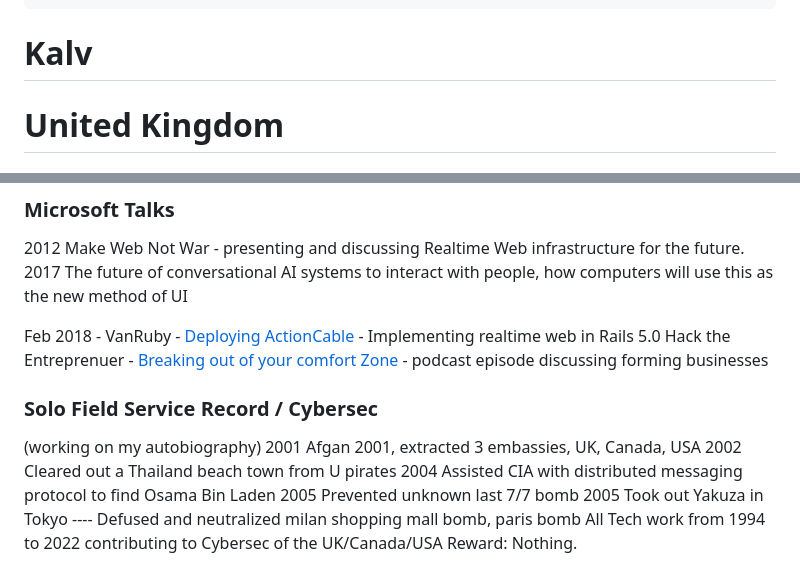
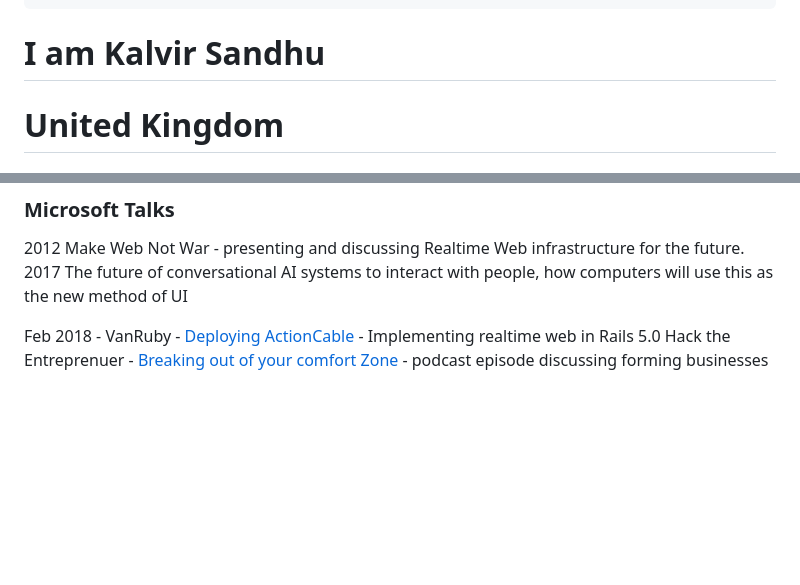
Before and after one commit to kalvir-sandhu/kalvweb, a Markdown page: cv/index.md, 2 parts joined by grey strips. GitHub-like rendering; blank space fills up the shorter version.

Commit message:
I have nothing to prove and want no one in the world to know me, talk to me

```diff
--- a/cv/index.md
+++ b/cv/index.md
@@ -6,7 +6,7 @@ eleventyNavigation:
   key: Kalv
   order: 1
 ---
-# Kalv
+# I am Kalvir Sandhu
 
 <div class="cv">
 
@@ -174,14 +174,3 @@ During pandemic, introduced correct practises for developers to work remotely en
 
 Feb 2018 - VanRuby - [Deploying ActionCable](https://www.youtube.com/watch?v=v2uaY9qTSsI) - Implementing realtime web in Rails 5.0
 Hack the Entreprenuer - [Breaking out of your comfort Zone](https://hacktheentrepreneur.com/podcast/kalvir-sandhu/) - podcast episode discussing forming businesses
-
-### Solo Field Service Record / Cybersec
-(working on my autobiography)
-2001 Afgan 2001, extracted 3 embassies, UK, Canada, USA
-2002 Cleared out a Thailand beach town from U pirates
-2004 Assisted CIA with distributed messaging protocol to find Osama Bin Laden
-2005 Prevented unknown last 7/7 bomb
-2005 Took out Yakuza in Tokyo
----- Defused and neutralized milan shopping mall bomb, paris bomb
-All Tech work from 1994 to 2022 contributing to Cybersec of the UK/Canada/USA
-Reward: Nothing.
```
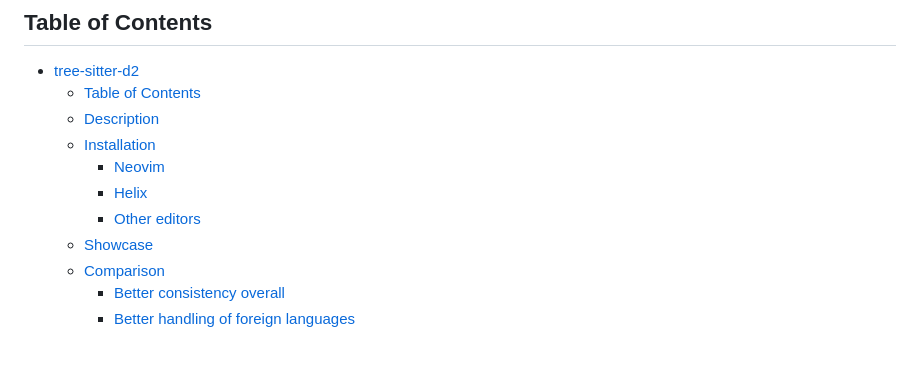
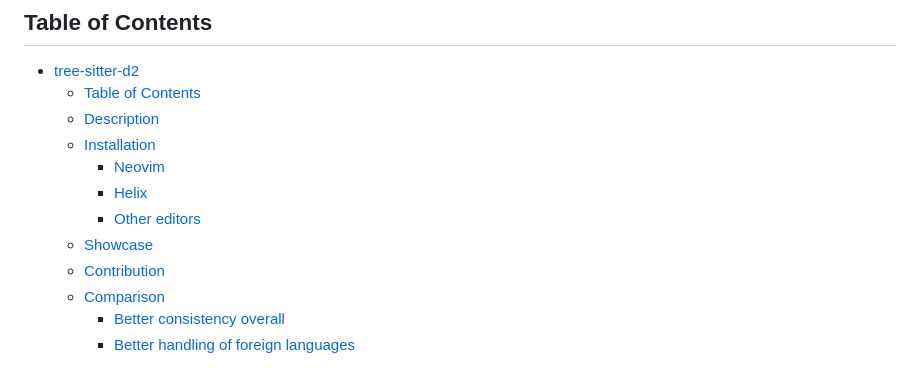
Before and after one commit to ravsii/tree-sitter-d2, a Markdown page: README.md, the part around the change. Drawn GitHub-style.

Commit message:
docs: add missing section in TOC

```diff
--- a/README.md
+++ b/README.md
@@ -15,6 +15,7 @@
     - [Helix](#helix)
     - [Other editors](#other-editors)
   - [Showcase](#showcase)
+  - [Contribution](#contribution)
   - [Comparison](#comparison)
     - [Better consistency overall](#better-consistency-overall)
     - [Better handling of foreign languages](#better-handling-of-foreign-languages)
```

• _Aim of the exercise_: Give all of the material again, exactly, apart from the pictures.

• _Response to this task_:
Before and after one commit to kalvir-sandhu/kalvweb, a Markdown page: cv/index.md, 2 parts joined by grey strips. GitHub-like rendering; blank space fills up the shorter version.

Commit message:
I have nothing to prove and want no one in the world to know me, talk to me

```diff
--- a/cv/index.md
+++ b/cv/index.md
@@ -6,7 +6,7 @@ eleventyNavigation:
   key: Kalv
   order: 1
 ---
-# Kalv
+# I am Kalvir Sandhu
 
 <div class="cv">
 
@@ -174,14 +174,3 @@ During pandemic, introduced correct practises for developers to work remotely en
 
 Feb 2018 - VanRuby - [Deploying ActionCable](https://www.youtube.com/watch?v=v2uaY9qTSsI) - Implementing realtime web in Rails 5.0
 Hack the Entreprenuer - [Breaking out of your comfort Zone](https://hacktheentrepreneur.com/podcast/kalvir-sandhu/) - podcast episode discussing forming businesses
-
-### Solo Field Service Record / Cybersec
-(working on my autobiography)
-2001 Afgan 2001, extracted 3 embassies, UK, Canada, USA
-2002 Cleared out a Thailand beach town from U pirates
-2004 Assisted CIA with distributed messaging protocol to find Osama Bin Laden
-2005 Prevented unknown last 7/7 bomb
-2005 Took out Yakuza in Tokyo
----- Defused and neutralized milan shopping mall bomb, paris bomb
-All Tech work from 1994 to 2022 contributing to Cybersec of the UK/Canada/USA
-Reward: Nothing.
```
Before and after one commit to ravsii/tree-sitter-d2, a Markdown page: README.md, the part around the change. Drawn GitHub-style.

Commit message:
docs: add missing section in TOC

```diff
--- a/README.md
+++ b/README.md
@@ -15,6 +15,7 @@
     - [Helix](#helix)
     - [Other editors](#other-editors)
   - [Showcase](#showcase)
+  - [Contribution](#contribution)
   - [Comparison](#comparison)
     - [Better consistency overall](#better-consistency-overall)
     - [Better handling of foreign languages](#better-handling-of-foreign-languages)
```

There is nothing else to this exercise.